(Data items)
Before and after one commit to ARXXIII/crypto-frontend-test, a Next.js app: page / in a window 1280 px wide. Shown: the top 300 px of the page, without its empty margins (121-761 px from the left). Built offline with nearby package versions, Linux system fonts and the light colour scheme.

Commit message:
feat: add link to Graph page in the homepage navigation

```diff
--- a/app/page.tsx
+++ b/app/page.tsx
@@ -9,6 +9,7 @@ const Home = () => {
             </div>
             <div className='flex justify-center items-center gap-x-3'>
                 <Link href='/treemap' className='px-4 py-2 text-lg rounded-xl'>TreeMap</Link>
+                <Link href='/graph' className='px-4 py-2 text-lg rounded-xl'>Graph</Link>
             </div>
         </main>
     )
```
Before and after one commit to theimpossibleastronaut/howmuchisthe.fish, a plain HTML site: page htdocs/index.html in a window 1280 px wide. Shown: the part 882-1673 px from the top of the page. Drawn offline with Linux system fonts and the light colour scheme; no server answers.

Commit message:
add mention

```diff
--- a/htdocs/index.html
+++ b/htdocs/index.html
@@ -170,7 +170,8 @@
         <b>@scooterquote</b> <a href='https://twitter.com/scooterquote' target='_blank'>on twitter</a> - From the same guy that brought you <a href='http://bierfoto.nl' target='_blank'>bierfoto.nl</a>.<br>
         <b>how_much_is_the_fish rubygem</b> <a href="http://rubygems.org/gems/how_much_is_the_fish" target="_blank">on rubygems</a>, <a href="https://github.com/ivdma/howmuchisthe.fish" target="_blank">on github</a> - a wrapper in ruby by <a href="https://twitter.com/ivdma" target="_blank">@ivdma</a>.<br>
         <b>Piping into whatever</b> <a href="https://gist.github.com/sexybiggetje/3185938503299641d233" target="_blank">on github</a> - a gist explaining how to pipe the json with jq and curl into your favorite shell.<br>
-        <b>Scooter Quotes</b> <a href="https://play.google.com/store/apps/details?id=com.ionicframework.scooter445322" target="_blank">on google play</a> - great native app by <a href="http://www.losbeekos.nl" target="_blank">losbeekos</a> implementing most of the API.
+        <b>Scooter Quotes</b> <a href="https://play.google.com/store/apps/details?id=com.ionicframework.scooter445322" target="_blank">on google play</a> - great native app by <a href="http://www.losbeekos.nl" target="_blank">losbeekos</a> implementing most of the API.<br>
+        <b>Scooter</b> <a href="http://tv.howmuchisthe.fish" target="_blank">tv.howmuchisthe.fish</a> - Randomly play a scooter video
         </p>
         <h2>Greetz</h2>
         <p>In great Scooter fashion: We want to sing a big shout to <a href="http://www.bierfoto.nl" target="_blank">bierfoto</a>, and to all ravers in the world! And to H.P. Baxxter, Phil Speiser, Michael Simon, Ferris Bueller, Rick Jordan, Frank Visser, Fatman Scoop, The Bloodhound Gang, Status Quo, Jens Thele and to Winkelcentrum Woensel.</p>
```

◆ Exercise prompt
Find the word "Graph" in the entries. Copy each line that holds it.

◆ Result of this exercise
feat: add link to Graph page in the homepage navigation
+                <Link href='/graph' className='px-4 py-2 text-lg rounded-xl'>Graph</Link>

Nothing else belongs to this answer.